Standing before a 30-foot-long wall of video monitors that looked liked the set of a Hollywood TV show, New York City officials unveiled their latest tool to combat crime and terrorism.
"We are not your mom and pop's police department anymore," Mayor Michael Bloomberg said describing the Domain Awareness System for reporters. "We are leading the pack."
The system allows New York City police to monitor thousands of surveillance cameras across the city and, in real time, collect and analyze information from relevant databases.
"The system allow us to connect the dots by instantly tapping into details of crime records, 911 calls, license plate readers and more," NYPD Police Commissioner Ray Kelly said.
Although the Domain Awareness System was introduced to the media on Wednesday, it has been in use the last six months.
In one instance, authorities used it to follow up a 911 call regarding a suspicious package.
The NYPD Director of Policy and Planning for the Counter Terrorism Bureau Jessica Tisch demonstrated the system and showed how, "with the click of one button, I can call up all cameras within 500 feet" of the incident.
The system can be used to review footage recorded earlier to learn more about who left the package on the street. Authorities say all camera feeds are saved for 30 days before they are erased.
Not everyone thinks the system developed jointly by software giant Microsoft and the NYPD is such a good idea, however. Privacy advocates worry that it can easily be abused.
"Even if you think it is a perfectly legitimate law enforcement system, there is no oversight whatsoever, the only people who have control over this are people inside the police department," associate legal director of the New York Civil Liberties Union Chris Dunn said.

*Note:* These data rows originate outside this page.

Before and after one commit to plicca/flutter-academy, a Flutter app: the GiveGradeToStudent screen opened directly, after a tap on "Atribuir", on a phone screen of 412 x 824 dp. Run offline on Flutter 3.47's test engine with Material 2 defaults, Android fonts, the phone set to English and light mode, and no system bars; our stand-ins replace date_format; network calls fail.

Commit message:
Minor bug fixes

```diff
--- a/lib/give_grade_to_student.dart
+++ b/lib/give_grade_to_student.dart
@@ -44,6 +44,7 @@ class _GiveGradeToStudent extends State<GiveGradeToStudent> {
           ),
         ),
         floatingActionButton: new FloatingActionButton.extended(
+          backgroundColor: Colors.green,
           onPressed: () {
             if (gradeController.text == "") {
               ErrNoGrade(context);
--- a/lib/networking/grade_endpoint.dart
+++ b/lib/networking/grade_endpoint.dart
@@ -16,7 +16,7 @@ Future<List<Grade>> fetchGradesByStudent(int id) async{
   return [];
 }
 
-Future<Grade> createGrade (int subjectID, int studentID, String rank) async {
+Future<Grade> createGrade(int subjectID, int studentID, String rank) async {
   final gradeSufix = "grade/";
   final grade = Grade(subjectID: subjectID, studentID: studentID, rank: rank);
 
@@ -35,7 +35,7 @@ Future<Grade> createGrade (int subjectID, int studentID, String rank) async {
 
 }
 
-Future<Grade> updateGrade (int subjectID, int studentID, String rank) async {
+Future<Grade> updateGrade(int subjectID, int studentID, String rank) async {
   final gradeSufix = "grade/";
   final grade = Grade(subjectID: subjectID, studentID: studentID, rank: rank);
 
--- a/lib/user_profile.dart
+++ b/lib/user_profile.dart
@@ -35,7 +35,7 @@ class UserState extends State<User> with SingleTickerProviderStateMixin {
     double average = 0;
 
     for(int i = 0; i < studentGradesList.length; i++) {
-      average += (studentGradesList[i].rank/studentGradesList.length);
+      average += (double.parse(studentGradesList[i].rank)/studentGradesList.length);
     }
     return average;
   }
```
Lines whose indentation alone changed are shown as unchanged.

Despite privacy concerns, plans are in the works for Microsoft to sell the system to other US cities and allies. New York City will receive 30 percent of all revenue because the system was developed the the help of the NYPD.